Extracted records:
☆ ☆ ☆ ☆ ☆

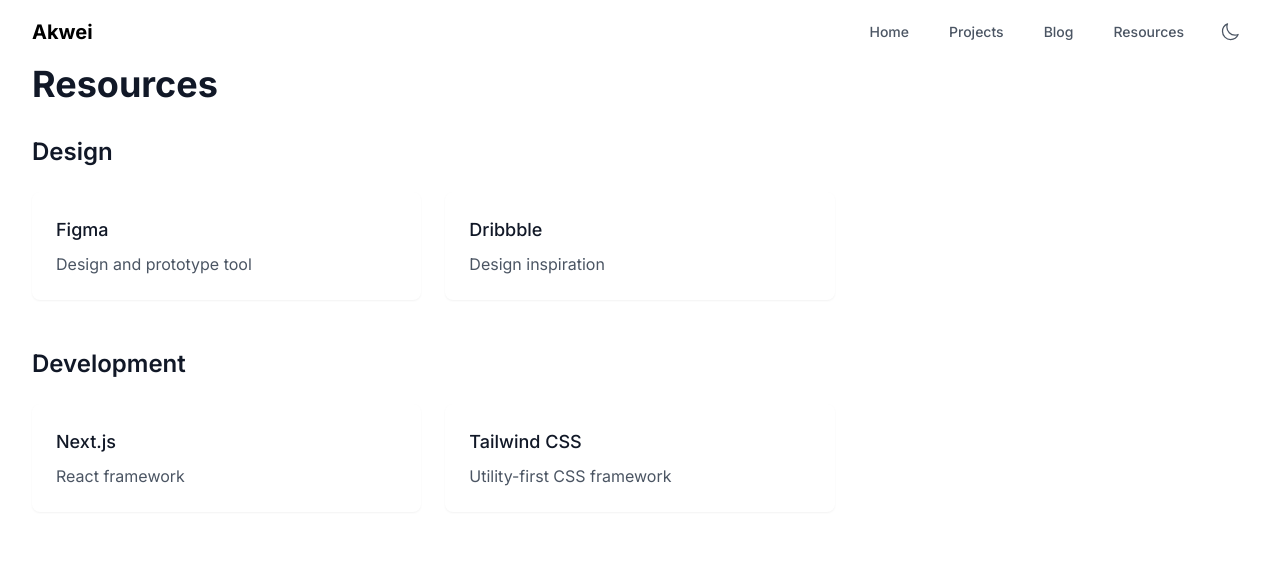
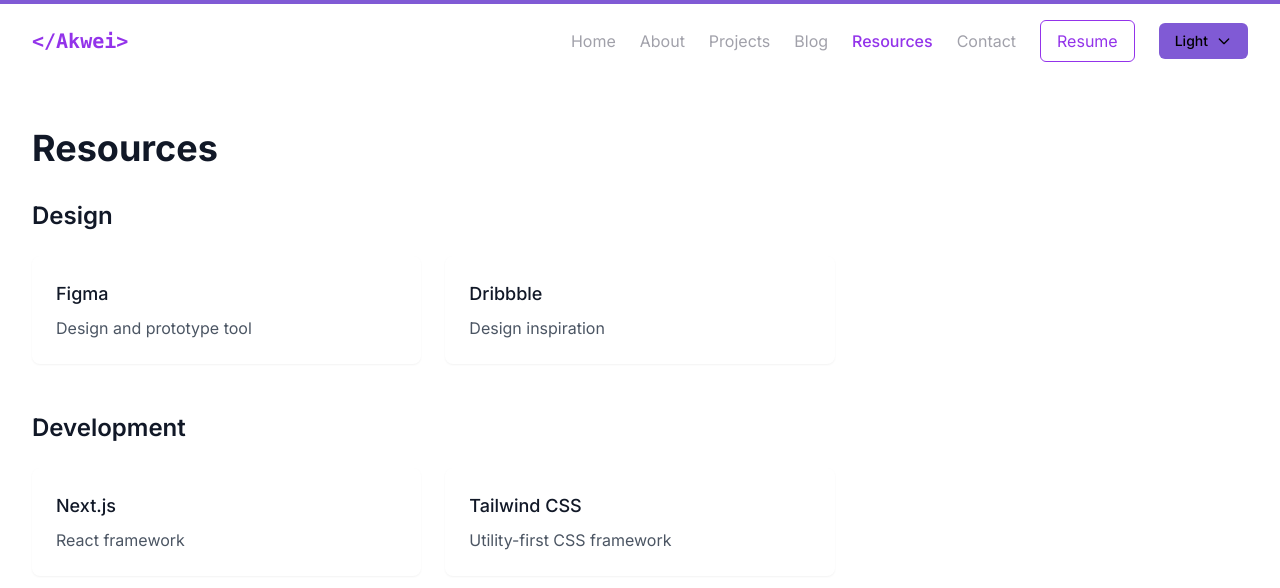
Before and after one commit to Akwei001/my-portfolio, a Next.js app: page /resources in a window 1280 px wide. Shown: the top 588 px of the page. Built offline with nearby package versions, Linux system fonts and the light colour scheme.

Commit message:
Refactor Tailwind CSS configuration and enhance global styles; add primary color variables, update Navbar with new links, and improve ScrollProgress component styling.

```diff
--- a/app/blog/page.tsx
+++ b/app/blog/page.tsx
@@ -1,4 +1,3 @@
-import Navigation from '../components/layout/Navigation';
 import Link from 'next/link';
 import fs from 'fs';
 import path from 'path';
@@ -37,8 +36,7 @@
   const posts = await getBlogPosts();
 
   return (
-    <main className="min-h-screen bg-white dark:bg-zinc-900">
-      <Navigation />
+    <main className="min-h-screen bg-white dark:bg-zinc-900 pt-16">
       <BlogContent posts={posts} />
     </main>
   );
--- a/app/components/Navbar.tsx
+++ b/app/components/Navbar.tsx
@@ -5,11 +5,14 @@
 import Link from 'next/link';
 import { usePathname } from 'next/navigation';
 import { motion, AnimatePresence } from 'framer-motion';
+import ThemeSwitcher from './ThemeSwitcher';
 
 const navItems = [
   { name: 'Home', path: '/' },
   { name: 'About', path: '/about' },
   { name: 'Projects', path: '/projects' },
+  { name: 'Blog', path: '/blog' },
+  { name: 'Resources', path: '/resources' },
   { name: 'Contact', path: '/contact' },
 ];
 
@@ -57,13 +60,13 @@
       <div className="container-custom flex items-center justify-between">
         {/* Logo */}
         <Link href="/">
-          <span className="font-mono text-xl font-semibold text-primary terminal-cursor">
+          <span className="font-mono text-xl font-semibold text-purple-600 terminal-cursor">
             {displayText}
           </span>
         </Link>
 
         {/* Desktop navigation */}
-        <nav className="hidden md:flex items-center space-x-8">
+        <nav className="hidden md:flex items-center space-x-6">
           {navItems.map((item) => (
             <Link
               key={item.name}
@@ -78,15 +81,20 @@
             href="/resume.pdf"
             target="_blank"
             rel="noopener noreferrer"
-            className="button-outline"
+            className="button-outline ml-2"
           >
             Resume
           </a>
+          <div className="ml-4">
+            <ThemeSwitcher />
+          </div>
         </nav>
 
         {/* Mobile menu button */}
+        <div className="md:hidden flex items-center gap-2">
+          <ThemeSwitcher />
           <button
-          className="md:hidden text-zinc-400 hover:text-white p-2"
+            className="text-zinc-400 hover:text-white p-2"
             onClick={() => setMobileMenuOpen(!mobileMenuOpen)}
             aria-label="Toggle menu"
           >
@@ -106,6 +114,7 @@
             </svg>
           </button>
         </div>
+      </div>
 
       {/* Mobile menu */}
       <AnimatePresence>
@@ -115,14 +124,14 @@
             animate={{ opacity: 1, height: 'auto' }}
             exit={{ opacity: 0, height: 0 }}
             transition={{ duration: 0.3 }}
-            className="md:hidden bg-zinc-900/95 backdrop-blur-md border-b border-zinc-800"
+            className="md:hidden bg-zinc-900/95 backdrop-blur-md border-t border-zinc-800"
           >
-            <div className="container-custom py-4 flex flex-col space-y-4">
+            <div className="container-custom py-4 flex flex-col items-center space-y-4">
               {navItems.map((item) => (
                 <Link
                   key={item.name}
                   href={item.path}
-                  className={`text-lg py-2 ${pathname === item.path ? 'text-primary' : 'text-zinc-400'}`}
+                  className={`text-lg py-2 ${pathname === item.path ? 'text-purple-400' : 'text-zinc-300'}`}
                   onClick={() => setMobileMenuOpen(false)}
                 >
                   {item.name}
@@ -133,7 +142,7 @@
                 href="/resume.pdf"
                 target="_blank"
                 rel="noopener noreferrer"
-                className="button-outline inline-block text-center mt-2"
+                className="button-outline inline-block text-center mt-2 w-full max-w-xs"
                 onClick={() => setMobileMenuOpen(false)}
               >
                 Resume
--- a/app/components/blog/MDXContent.tsx
+++ b/app/components/blog/MDXContent.tsx
@@ -1,16 +1,12 @@
 'use client';
 
-import { MDXRemote } from 'next-mdx-remote';
+import { MDXRemote, MDXRemoteSerializeResult } from 'next-mdx-remote';
 import { motion } from 'framer-motion';
 import { fadeIn } from '@/app/utils/animations';
 import { ComponentProps } from 'react';
 
 interface MDXContentProps {
-  source: {
-    compiledSource: string;
-    scope?: Record<string, unknown>;
-    frontmatter?: Record<string, unknown>;
-  };
+  source: MDXRemoteSerializeResult;
 }
 
 const components = {
--- a/app/components/shared/ScrollProgress.tsx
+++ b/app/components/shared/ScrollProgress.tsx
@@ -4,6 +4,8 @@
 
 export default function ScrollProgress() {
   const { scrollYProgress } = useScroll();
+
+  // Add spring physics for smooth animation
   const scaleX = useSpring(scrollYProgress, {
     stiffness: 100,
     damping: 30,
@@ -12,8 +14,11 @@
 
   return (
     <motion.div
-      className="fixed top-0 left-0 right-0 z-50 h-1 origin-left bg-purple-600"
-      style={{ scaleX }}
+      className="fixed top-0 left-0 right-0 h-1 bg-primary z-[100] origin-left"
+      style={{
+        scaleX,
+        backgroundColor: 'var(--primary-color)'
+      }}
     />
   );
 }
--- a/app/globals.css
+++ b/app/globals.css
@@ -6,6 +6,10 @@
   --foreground-rgb: 0, 0, 0;
   --background-start-rgb: 255, 255, 255;
   --background-end-rgb: 255, 255, 255;
+  --primary-color: rgb(128, 90, 213);
+  --background-main: rgb(255, 255, 255);
+  --text-color: rgb(0, 0, 0);
+  --accent-color: rgb(128, 90, 213, 0.1);
 }
 
 @media (prefers-color-scheme: dark) {
@@ -13,17 +17,17 @@
     --foreground-rgb: 255, 255, 255;
     --background-start-rgb: 0, 0, 0;
     --background-end-rgb: 0, 0, 0;
+    --background-main: rgb(17, 17, 17);
+    --text-color: rgb(238, 238, 238);
+    --accent-color: rgba(128, 90, 213, 0.2);
+    --primary-color: rgb(128, 90, 213);
   }
 }
 
 body {
-  color: rgb(var(--foreground-rgb));
-  background: linear-gradient(
-      to bottom,
-      transparent,
-      rgb(var(--background-end-rgb))
-    )
-    rgb(var(--background-start-rgb));
+  transition: background-color 0.25s ease, color 0.25s ease;
+  color: var(--text-color);
+  background: var(--background-main);
 }
 
 @layer base {
@@ -44,6 +48,32 @@
   .btn-secondary {
     @apply border border-purple-600 text-purple-600 dark:text-purple-400 hover:bg-purple-50 dark:hover:bg-zinc-800;
   }
+
+  .button-outline {
+    @apply px-4 py-2 border border-purple-600 text-purple-600 rounded-md transition-colors;
+  }
+
+  .button-outline:hover {
+    @apply bg-purple-600/10;
+  }
+
+  .nav-link {
+    @apply text-zinc-400 hover:text-white transition-colors;
+  }
+
+  .nav-link.active {
+    @apply text-purple-600 font-medium;
+  }
+
+  .terminal-cursor::after {
+    content: '_';
+    animation: cursor 1s infinite;
+  }
+}
+
+@keyframes cursor {
+  0%, 100% { opacity: 1; }
+  50% { opacity: 0; }
 }
 
 /* Custom scrollbar */
@@ -73,3 +103,7 @@
 .dark ::-webkit-scrollbar-thumb:hover {
   background: #777;
 }
+
+.container-custom {
+  @apply max-w-7xl mx-auto px-4 sm:px-6 lg:px-8;
+}
--- a/app/layout.tsx
+++ b/app/layout.tsx
@@ -2,7 +2,10 @@
 import type { Metadata } from 'next';
 import { Inter } from 'next/font/google';
 import './globals.css';
-import { ThemeProvider } from './providers';
+import { ThemeProvider } from './contexts/ThemeContext';
+import ScrollProgress from './components/shared/ScrollProgress';
+import ScrollToTop from './components/shared/ScrollToTop';
+import Navbar from './components/Navbar';
 
 const inter = Inter({ subsets: ['latin'] });
 
@@ -20,7 +23,12 @@
     <html lang="en" suppressHydrationWarning>
       <body className={inter.className}>
         <ThemeProvider>
-          {children}
+          <ScrollProgress />
+          <Navbar />
+          <main>
+            {children}
+            <ScrollToTop />
+          </main>
         </ThemeProvider>
       </body>
     </html>
--- a/app/page.tsx
+++ b/app/page.tsx
@@ -1,4 +1,3 @@
-import Navigation from './components/layout/Navigation';
 import Hero from './components/home/Hero';
 import Projects from './components/home/Projects';
 import Contact from './components/home/Contact';
@@ -6,7 +5,6 @@
 export default function Home() {
   return (
     <main className="min-h-screen bg-white dark:bg-zinc-900">
-      <Navigation />
       <Hero />
       <Projects />
       <Contact />
--- a/app/resources/page.tsx
+++ b/app/resources/page.tsx
@@ -1,4 +1,3 @@
-import Navigation from '../components/layout/Navigation';
 import ResourcesContent from './ResourcesContent';
 
 const resources = [
@@ -32,12 +31,12 @@
       },
     ],
   },
+  // Add more resources as needed
 ];
 
 export default function ResourcesPage() {
   return (
-    <main className="min-h-screen bg-white dark:bg-zinc-900">
-      <Navigation />
+    <main className="min-h-screen bg-white dark:bg-zinc-900 pt-16">
       <ResourcesContent resources={resources} />
     </main>
   );
--- a/tailwind.config.js
+++ b/tailwind.config.js
@@ -1,13 +1,15 @@
 /** @type {import('tailwindcss').Config} */
 module.exports = {
   content: [
+    './pages/**/*.{js,ts,jsx,tsx,mdx}',
+    './components/**/*.{js,ts,jsx,tsx,mdx}',
     './app/**/*.{js,ts,jsx,tsx,mdx}',
-    './components/**/*.{js,ts,jsx,tsx,mdx}',
   ],
   darkMode: 'class',
   theme: {
     extend: {
       colors: {
+        primary: 'rgb(var(--primary-color))',
         primary: {
           50: '#f5f3ff',
           100: '#ede9fe',
```
Lines whose indentation alone changed are shown as unchanged.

☆ ☆ ☆ ☆ ☆

Work out how many lines of the data above hold the word "apply", and write only the count.

§ **Answer to this task**: 6